▶ **Required action**
All of the data that follows should be retyped exactly as it appears.

▶ **Given records**
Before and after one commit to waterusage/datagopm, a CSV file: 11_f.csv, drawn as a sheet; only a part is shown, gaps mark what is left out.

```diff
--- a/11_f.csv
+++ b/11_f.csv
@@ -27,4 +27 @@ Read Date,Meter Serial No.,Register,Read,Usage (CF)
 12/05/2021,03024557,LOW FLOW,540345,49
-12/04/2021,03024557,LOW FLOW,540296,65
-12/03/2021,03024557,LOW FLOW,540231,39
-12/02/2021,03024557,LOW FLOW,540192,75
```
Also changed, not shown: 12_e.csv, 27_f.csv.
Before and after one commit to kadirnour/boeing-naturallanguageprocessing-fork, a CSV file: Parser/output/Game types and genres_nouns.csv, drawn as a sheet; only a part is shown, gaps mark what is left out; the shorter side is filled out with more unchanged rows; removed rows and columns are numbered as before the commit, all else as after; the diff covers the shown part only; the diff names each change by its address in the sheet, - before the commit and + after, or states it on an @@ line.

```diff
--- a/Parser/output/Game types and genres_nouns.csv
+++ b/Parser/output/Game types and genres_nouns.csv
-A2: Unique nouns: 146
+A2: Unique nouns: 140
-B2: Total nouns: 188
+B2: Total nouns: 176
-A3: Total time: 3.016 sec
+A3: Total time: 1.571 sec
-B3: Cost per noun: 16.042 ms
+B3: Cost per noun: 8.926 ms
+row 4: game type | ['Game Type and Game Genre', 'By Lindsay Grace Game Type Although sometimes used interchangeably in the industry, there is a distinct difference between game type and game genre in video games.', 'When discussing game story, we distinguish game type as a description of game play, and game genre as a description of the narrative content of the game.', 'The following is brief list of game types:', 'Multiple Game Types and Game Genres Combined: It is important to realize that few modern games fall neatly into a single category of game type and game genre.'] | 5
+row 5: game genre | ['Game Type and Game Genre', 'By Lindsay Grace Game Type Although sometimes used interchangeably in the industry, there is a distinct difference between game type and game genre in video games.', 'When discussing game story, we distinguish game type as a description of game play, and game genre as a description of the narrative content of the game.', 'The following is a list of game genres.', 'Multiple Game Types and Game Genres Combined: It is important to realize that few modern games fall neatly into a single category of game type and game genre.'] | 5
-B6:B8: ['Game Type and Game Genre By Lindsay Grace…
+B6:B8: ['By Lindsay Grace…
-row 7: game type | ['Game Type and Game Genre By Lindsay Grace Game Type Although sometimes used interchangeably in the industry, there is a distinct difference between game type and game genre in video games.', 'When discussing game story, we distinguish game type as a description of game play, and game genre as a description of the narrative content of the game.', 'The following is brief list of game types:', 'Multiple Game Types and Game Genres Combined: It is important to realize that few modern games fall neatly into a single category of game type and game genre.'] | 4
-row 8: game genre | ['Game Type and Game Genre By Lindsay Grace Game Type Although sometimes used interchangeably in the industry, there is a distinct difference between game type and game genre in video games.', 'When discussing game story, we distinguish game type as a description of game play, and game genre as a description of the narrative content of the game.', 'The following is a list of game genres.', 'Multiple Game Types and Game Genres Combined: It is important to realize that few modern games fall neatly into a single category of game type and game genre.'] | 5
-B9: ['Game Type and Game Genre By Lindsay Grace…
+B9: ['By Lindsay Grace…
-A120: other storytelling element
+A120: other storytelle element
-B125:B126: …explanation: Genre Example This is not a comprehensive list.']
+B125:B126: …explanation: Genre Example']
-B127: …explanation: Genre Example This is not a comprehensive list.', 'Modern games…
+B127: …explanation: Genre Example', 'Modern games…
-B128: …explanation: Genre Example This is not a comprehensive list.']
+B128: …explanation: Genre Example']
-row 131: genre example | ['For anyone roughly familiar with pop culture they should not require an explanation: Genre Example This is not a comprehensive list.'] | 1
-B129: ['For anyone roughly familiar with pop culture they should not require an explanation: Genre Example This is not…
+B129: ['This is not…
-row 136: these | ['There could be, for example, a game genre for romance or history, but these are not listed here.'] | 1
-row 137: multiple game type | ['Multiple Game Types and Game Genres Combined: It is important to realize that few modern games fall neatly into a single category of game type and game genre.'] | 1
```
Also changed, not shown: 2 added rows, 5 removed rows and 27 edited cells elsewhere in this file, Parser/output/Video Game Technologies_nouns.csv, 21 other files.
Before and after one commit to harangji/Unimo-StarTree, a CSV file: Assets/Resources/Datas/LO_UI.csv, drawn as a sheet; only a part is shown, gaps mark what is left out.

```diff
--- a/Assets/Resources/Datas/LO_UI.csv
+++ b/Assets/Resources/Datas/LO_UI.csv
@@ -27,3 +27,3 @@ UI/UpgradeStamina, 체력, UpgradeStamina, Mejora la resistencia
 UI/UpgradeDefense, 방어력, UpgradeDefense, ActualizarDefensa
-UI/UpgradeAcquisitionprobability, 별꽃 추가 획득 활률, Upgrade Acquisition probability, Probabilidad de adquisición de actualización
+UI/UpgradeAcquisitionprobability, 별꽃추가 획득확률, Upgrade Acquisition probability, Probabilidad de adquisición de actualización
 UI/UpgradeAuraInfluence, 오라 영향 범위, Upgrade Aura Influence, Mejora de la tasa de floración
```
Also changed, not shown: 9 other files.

▶ **Task solution**
Before and after one commit to waterusage/datagopm, a CSV file: 11_f.csv, drawn as a sheet; only a part is shown, gaps mark what is left out.

```diff
--- a/11_f.csv
+++ b/11_f.csv
@@ -27,4 +27 @@ Read Date,Meter Serial No.,Register,Read,Usage (CF)
 12/05/2021,03024557,LOW FLOW,540345,49
-12/04/2021,03024557,LOW FLOW,540296,65
-12/03/2021,03024557,LOW FLOW,540231,39
-12/02/2021,03024557,LOW FLOW,540192,75
```
Also changed, not shown: 12_e.csv, 27_f.csv.
Before and after one commit to kadirnour/boeing-naturallanguageprocessing-fork, a CSV file: Parser/output/Game types and genres_nouns.csv, drawn as a sheet; only a part is shown, gaps mark what is left out; the shorter side is filled out with more unchanged rows; removed rows and columns are numbered as before the commit, all else as after; the diff covers the shown part only; the diff names each change by its address in the sheet, - before the commit and + after, or states it on an @@ line.

```diff
--- a/Parser/output/Game types and genres_nouns.csv
+++ b/Parser/output/Game types and genres_nouns.csv
-A2: Unique nouns: 146
+A2: Unique nouns: 140
-B2: Total nouns: 188
+B2: Total nouns: 176
-A3: Total time: 3.016 sec
+A3: Total time: 1.571 sec
-B3: Cost per noun: 16.042 ms
+B3: Cost per noun: 8.926 ms
+row 4: game type | ['Game Type and Game Genre', 'By Lindsay Grace Game Type Although sometimes used interchangeably in the industry, there is a distinct difference between game type and game genre in video games.', 'When discussing game story, we distinguish game type as a description of game play, and game genre as a description of the narrative content of the game.', 'The following is brief list of game types:', 'Multiple Game Types and Game Genres Combined: It is important to realize that few modern games fall neatly into a single category of game type and game genre.'] | 5
+row 5: game genre | ['Game Type and Game Genre', 'By Lindsay Grace Game Type Although sometimes used interchangeably in the industry, there is a distinct difference between game type and game genre in video games.', 'When discussing game story, we distinguish game type as a description of game play, and game genre as a description of the narrative content of the game.', 'The following is a list of game genres.', 'Multiple Game Types and Game Genres Combined: It is important to realize that few modern games fall neatly into a single category of game type and game genre.'] | 5
-B6:B8: ['Game Type and Game Genre By Lindsay Grace…
+B6:B8: ['By Lindsay Grace…
-row 7: game type | ['Game Type and Game Genre By Lindsay Grace Game Type Although sometimes used interchangeably in the industry, there is a distinct difference between game type and game genre in video games.', 'When discussing game story, we distinguish game type as a description of game play, and game genre as a description of the narrative content of the game.', 'The following is brief list of game types:', 'Multiple Game Types and Game Genres Combined: It is important to realize that few modern games fall neatly into a single category of game type and game genre.'] | 4
-row 8: game genre | ['Game Type and Game Genre By Lindsay Grace Game Type Although sometimes used interchangeably in the industry, there is a distinct difference between game type and game genre in video games.', 'When discussing game story, we distinguish game type as a description of game play, and game genre as a description of the narrative content of the game.', 'The following is a list of game genres.', 'Multiple Game Types and Game Genres Combined: It is important to realize that few modern games fall neatly into a single category of game type and game genre.'] | 5
-B9: ['Game Type and Game Genre By Lindsay Grace…
+B9: ['By Lindsay Grace…
-A120: other storytelling element
+A120: other storytelle element
-B125:B126: …explanation: Genre Example This is not a comprehensive list.']
+B125:B126: …explanation: Genre Example']
-B127: …explanation: Genre Example This is not a comprehensive list.', 'Modern games…
+B127: …explanation: Genre Example', 'Modern games…
-B128: …explanation: Genre Example This is not a comprehensive list.']
+B128: …explanation: Genre Example']
-row 131: genre example | ['For anyone roughly familiar with pop culture they should not require an explanation: Genre Example This is not a comprehensive list.'] | 1
-B129: ['For anyone roughly familiar with pop culture they should not require an explanation: Genre Example This is not…
+B129: ['This is not…
-row 136: these | ['There could be, for example, a game genre for romance or history, but these are not listed here.'] | 1
-row 137: multiple game type | ['Multiple Game Types and Game Genres Combined: It is important to realize that few modern games fall neatly into a single category of game type and game genre.'] | 1
```
Also changed, not shown: 2 added rows, 5 removed rows and 27 edited cells elsewhere in this file, Parser/output/Video Game Technologies_nouns.csv, 21 other files.
Before and after one commit to harangji/Unimo-StarTree, a CSV file: Assets/Resources/Datas/LO_UI.csv, drawn as a sheet; only a part is shown, gaps mark what is left out.

```diff
--- a/Assets/Resources/Datas/LO_UI.csv
+++ b/Assets/Resources/Datas/LO_UI.csv
@@ -27,3 +27,3 @@ UI/UpgradeStamina, 체력, UpgradeStamina, Mejora la resistencia
 UI/UpgradeDefense, 방어력, UpgradeDefense, ActualizarDefensa
-UI/UpgradeAcquisitionprobability, 별꽃 추가 획득 활률, Upgrade Acquisition probability, Probabilidad de adquisición de actualización
+UI/UpgradeAcquisitionprobability, 별꽃추가 획득확률, Upgrade Acquisition probability, Probabilidad de adquisición de actualización
 UI/UpgradeAuraInfluence, 오라 영향 범위, Upgrade Aura Influence, Mejora de la tasa de floración
```
Also changed, not shown: 9 other files.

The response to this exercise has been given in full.